Records for processing:
= = = = =
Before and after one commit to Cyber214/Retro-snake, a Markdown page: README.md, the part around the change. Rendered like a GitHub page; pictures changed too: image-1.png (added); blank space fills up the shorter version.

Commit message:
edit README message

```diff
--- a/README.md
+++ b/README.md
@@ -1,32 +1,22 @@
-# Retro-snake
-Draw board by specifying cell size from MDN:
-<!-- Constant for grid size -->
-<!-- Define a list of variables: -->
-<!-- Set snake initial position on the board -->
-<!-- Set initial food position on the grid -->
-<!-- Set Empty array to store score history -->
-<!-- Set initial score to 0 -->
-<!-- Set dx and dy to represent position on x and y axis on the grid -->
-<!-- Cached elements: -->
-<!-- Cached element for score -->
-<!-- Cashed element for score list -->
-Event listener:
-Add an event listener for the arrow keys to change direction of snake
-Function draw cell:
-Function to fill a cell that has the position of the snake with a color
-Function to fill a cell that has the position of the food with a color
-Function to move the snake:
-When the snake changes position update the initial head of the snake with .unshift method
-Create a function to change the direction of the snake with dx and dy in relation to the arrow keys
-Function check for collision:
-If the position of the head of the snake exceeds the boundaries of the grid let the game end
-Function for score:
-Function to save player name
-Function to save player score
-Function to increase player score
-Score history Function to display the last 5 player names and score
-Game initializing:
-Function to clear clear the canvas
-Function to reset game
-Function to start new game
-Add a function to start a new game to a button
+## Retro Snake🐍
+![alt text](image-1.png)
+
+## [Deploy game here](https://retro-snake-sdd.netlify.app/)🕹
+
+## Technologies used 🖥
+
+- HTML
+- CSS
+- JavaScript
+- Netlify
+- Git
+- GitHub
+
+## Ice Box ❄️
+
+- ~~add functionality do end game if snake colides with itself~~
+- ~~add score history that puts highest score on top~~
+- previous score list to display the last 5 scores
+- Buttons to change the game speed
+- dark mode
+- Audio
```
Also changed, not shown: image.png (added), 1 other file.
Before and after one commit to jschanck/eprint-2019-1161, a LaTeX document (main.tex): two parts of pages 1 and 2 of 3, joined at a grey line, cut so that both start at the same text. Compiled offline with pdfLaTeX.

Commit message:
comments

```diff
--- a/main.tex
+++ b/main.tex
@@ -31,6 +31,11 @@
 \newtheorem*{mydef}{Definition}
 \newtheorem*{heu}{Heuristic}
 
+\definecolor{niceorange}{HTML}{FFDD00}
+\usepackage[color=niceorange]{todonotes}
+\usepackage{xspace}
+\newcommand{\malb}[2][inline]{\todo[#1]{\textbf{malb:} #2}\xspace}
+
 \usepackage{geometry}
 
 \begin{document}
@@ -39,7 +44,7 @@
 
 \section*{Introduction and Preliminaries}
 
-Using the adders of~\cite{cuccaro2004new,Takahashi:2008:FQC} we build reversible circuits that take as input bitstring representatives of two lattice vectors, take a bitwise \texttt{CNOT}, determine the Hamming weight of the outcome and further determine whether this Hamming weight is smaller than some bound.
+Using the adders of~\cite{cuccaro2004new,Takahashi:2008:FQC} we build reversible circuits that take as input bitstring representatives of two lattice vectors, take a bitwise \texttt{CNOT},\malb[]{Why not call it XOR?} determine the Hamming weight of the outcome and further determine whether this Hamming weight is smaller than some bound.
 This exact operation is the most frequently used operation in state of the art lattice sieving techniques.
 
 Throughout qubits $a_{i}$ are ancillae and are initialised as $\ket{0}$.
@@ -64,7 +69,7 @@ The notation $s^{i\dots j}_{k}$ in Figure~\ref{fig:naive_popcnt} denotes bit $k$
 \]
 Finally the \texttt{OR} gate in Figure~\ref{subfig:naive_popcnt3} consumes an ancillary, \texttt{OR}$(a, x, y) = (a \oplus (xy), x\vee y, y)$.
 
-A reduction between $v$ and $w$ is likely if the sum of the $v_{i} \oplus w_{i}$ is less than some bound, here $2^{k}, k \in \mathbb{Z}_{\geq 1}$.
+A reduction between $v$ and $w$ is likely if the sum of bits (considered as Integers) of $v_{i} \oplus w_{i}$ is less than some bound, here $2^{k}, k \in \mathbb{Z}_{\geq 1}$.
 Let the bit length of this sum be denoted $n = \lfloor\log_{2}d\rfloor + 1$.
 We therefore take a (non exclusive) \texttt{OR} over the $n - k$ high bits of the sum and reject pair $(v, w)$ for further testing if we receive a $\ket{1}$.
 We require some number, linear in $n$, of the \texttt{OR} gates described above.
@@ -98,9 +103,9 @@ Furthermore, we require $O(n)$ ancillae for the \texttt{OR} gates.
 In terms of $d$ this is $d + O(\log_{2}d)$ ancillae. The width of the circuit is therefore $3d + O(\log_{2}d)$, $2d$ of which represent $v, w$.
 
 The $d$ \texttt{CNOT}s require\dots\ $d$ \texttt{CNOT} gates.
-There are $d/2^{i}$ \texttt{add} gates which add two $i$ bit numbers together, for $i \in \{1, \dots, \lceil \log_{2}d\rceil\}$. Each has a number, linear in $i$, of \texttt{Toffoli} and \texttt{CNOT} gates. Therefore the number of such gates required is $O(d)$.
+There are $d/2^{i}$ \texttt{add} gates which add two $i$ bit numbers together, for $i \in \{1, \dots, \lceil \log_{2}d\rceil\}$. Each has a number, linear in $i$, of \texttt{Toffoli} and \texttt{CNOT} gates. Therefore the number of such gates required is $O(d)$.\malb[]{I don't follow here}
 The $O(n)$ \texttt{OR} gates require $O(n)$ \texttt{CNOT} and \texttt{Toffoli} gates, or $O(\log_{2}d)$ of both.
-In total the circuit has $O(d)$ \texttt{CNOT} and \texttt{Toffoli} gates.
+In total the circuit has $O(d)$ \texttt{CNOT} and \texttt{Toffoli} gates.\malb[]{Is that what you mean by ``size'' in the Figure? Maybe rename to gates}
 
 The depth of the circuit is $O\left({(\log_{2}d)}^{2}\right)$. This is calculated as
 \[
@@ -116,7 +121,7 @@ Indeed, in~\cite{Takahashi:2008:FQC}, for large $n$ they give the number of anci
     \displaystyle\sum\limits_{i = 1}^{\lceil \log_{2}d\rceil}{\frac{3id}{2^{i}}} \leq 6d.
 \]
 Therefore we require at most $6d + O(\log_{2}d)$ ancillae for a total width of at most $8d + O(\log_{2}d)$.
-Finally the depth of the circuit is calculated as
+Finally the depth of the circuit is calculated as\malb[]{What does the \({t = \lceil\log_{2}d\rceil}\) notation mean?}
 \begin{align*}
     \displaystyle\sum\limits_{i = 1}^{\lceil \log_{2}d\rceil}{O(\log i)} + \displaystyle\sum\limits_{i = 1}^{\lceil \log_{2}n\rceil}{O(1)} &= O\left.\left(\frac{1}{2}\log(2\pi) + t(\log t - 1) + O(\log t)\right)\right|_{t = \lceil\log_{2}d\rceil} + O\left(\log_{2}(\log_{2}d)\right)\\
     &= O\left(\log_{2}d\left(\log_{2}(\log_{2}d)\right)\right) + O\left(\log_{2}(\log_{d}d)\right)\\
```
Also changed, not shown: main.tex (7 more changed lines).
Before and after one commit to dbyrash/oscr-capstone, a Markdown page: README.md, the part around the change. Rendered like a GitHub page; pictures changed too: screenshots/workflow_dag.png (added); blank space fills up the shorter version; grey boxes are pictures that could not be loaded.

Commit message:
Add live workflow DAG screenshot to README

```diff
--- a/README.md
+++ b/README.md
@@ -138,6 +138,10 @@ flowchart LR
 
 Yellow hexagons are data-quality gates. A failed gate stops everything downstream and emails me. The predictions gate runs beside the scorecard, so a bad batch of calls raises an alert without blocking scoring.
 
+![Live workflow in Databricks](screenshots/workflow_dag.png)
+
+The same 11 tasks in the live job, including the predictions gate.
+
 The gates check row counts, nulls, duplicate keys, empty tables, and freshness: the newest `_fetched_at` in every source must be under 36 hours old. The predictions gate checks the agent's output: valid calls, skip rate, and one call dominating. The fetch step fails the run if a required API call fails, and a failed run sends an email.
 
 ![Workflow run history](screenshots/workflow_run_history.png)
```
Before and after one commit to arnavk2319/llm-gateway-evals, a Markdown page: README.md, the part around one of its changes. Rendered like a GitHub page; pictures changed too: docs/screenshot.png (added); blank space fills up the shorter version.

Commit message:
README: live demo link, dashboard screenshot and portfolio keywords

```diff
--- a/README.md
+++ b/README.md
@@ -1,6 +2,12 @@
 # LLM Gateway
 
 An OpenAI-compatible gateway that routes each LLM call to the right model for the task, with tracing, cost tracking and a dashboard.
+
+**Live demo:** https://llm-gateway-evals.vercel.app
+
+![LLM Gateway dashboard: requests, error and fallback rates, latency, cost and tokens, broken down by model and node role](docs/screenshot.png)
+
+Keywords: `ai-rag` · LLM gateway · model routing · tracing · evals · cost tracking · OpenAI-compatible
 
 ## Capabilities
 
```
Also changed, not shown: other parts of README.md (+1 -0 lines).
= = = = =
Required work: Gather up, from the records above, each line where the word "dots" appears.

Answer:
@@ -64,7 +69,7 @@ The notation $s^{i\dots j}_{k}$ in Figure~\ref{fig:naive_popcnt} denotes bit $k$
 The $d$ \texttt{CNOT}s require\dots\ $d$ \texttt{CNOT} gates.
-There are $d/2^{i}$ \texttt{add} gates which add two $i$ bit numbers together, for $i \in \{1, \dots, \lceil \log_{2}d\rceil\}$. Each has a number, linear in $i$, of \texttt{Toffoli} and \texttt{CNOT} gates. Therefore the number of such gates required is $O(d)$.
+There are $d/2^{i}$ \texttt{add} gates which add two $i$ bit numbers together, for $i \in \{1, \dots, \lceil \log_{2}d\rceil\}$. Each has a number, linear in $i$, of \texttt{Toffoli} and \texttt{CNOT} gates. Therefore the number of such gates required is $O(d)$.\malb[]{I don't follow here}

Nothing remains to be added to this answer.